25th January 2017

At this time of year many couples are re-evaluating their relationships and making the difficult decision regarding whether to separate.

Some individuals are reticent to take the step due to their perception of what will follow – a bitter court battle or negotiation between lawyers, both having the potential to further polarise the parties. Couples can then find it very difficult to co-parent their children.

There are, however, Alternative Dispute Resolution methods available which can avoid this division. Collaborative Law, for example, sees a case negotiated entirely via meetings with couples and their lawyers present. Everyone works as a team to find the best solution for the parties and any children, rather than each lawyer arguing for their client’s best position in law.

Lawyers require to be specially trained in this process and neither they nor their clients are permitted to threaten court action. At the first meeting clients will each give a mission statement of what they hope to achieve. These will often be similar and this immediately establishes some common ground. If discussions become difficult later the clients can be brought back to their mission statements and this can greatly assist in unblocking impasse. People generally feel much more in control of the process and are accordingly happier with the resulting agreement.
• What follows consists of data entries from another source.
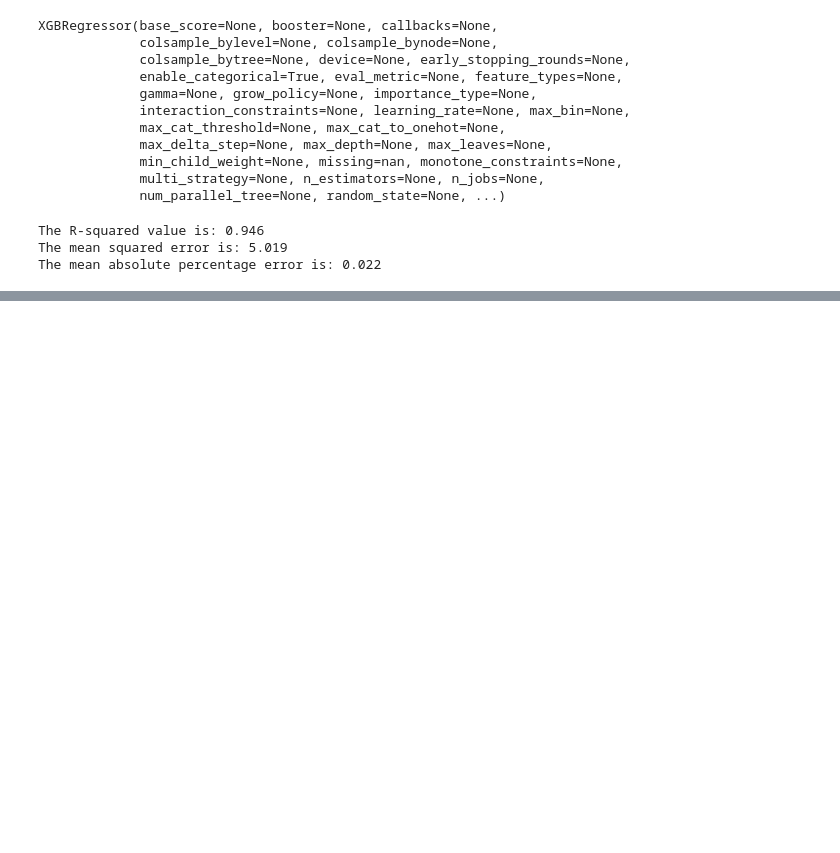
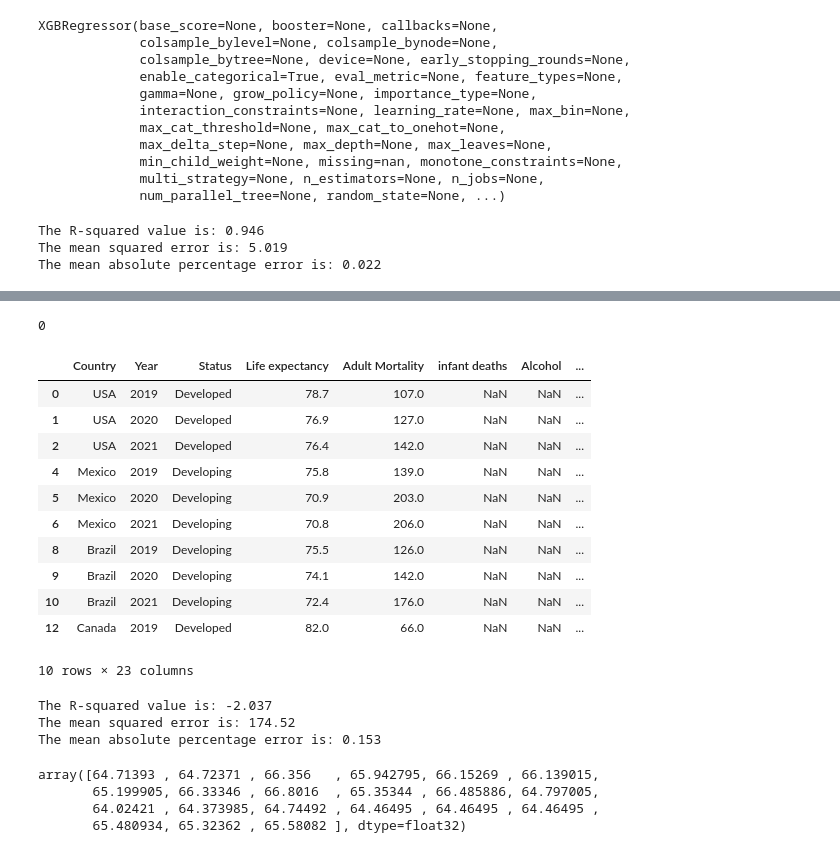
Before and after one commit to jrp0132/Project_4, a Jupyter notebook: Life_expectancy_predictor.ipynb, the cells around one changed output, grey strips where cells are left out. Cells and saved outputs as stored; diff of their text form; code cells hidden in the pictures; blank space fills up the shorter version.

```diff
--- a/Life_expectancy_predictor.ipynb
+++ b/Life_expectancy_predictor.ipynb
@@ -161,0 +180,8 @@ The mean absolute percentage error is: 0.022
+# %%
+df_life_expectancy_new.rename(columns={'Life expectancy ': 'Life expectancy'}, inplace=True)
+df_life_expectancy_new.rename(columns={'Measles ': 'Measles'}, inplace=True)
+df_life_expectancy_new.rename(columns={'BMI ': 'BMI'}, inplace=True)
+df_life_expectancy_new.rename(columns={'under-five deaths ': 'Under-five deaths'}, inplace=True)
+df_life_expectancy_new.rename(columns={'Diphtheria ': 'Diphtheria'}, inplace=True)
+df_life_expectancy_new.rename(columns={' thinness  1-19 years': 'Thinness 1-19 years'}, inplace=True)
+df_life_expectancy_new.rename(columns={' thinness  5-9 years': 'Thinness 5-9 years'}, inplace=True)
@@ -161,0 +208,32 @@ The mean absolute percentage error is: 0.022
+# %%
+df_life_expectancy_new['Status'] = df_life_expectancy_new['Status'].astype('category')
+
+df_life_expectancy_new['GDP'] = df_life_expectancy_new['GDP'].str.replace(',', '').astype(float)
+df_life_expectancy_new['Population'] = df_life_expectancy_new['Population'].str.replace(',', '').astype(float)
+
+df_life_expectancy_new['GDP'] = (df_life_expectancy_new['GDP'] / df_life_expectancy_new['Population'])
+# %%
+# Drop all rows where Life expectancy is null
+
+df_life_expectancy_new = df_life_expectancy_new.dropna(subset=['Life expectancy'])
+
+# Check for null values in the Life expectancy column
+
+df_life_expectancy_new['Life expectancy'].isnull().sum()
+# %% [output]
+0
+# %%
+df_life_expectancy_new.head(10)
+# %% [output]
+|  | Country | Year | Status | Life expectancy | Adult Mortality | infant deaths | Alcohol | ... |
+| 0 | USA | 2019 | Developed | 78.7 | 107.0 | NaN | NaN | ... |
+| 1 | USA | 2020 | Developed | 76.9 | 127.0 | NaN | NaN | ... |
+| 2 | USA | 2021 | Developed | 76.4 | 142.0 | NaN | NaN | ... |
+| 4 | Mexico | 2019 | Developing | 75.8 | 139.0 | NaN | NaN | ... |
+| 5 | Mexico | 2020 | Developing | 70.9 | 203.0 | NaN | NaN | ... |
+| 6 | Mexico | 2021 | Developing | 70.8 | 206.0 | NaN | NaN | ... |
+| 8 | Brazil | 2019 | Developing | 75.5 | 126.0 | NaN | NaN | ... |
+| 9 | Brazil | 2020 | Developing | 74.1 | 142.0 | NaN | NaN | ... |
+| 10 | Brazil | 2021 | Developing | 72.4 | 176.0 | NaN | NaN | ... |
+| 12 | Canada | 2019 | Developed | 82.0 | 66.0 | NaN | NaN | ... |
+10 rows × 23 columns
@@ -161,0 +245,23 @@ The mean absolute percentage error is: 0.022
+# %%
+# Evaluate model accuracy
+
+mse_new = mean_squared_error(y_new, y_predict_new)
+r_squared_new = r2_score(y_new, y_predict_new)
+mape_new = mean_absolute_percentage_error(y_new, y_predict_new)
+
+# Print model metrics
+
+print(f"The R-squared value is: {round(r_squared_new, 3)}")
+print(f"The mean squared error is: {round(mse_new, 3)}")
+print(f"The mean absolute percentage error is: {round(mape_new, 3)}")
+# %% [output]
+The R-squared value is: -2.037
+The mean squared error is: 174.52
+The mean absolute percentage error is: 0.153
+# %%
+y_predict_new
+# %% [output]
+array([64.71393 , 64.72371 , 66.356   , 65.942795, 66.15269 , 66.139015,
+       65.199905, 66.33346 , 66.8016  , 65.35344 , 66.485886, 64.797005,
+       64.02421 , 64.373985, 64.74492 , 64.46495 , 64.46495 , 64.46495 ,
+       65.480934, 65.32362 , 65.58082 ], dtype=float32)
```
Also changed, not shown: parts of 4 cells of this notebook.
Where there are children this then provides a more positive footing to begin the parties’ new working relationship of co-parenting in separate households.  Morisons have Collaboratively Trained Lawyers in each of our offices.

Please contact Morven Douglas for further information.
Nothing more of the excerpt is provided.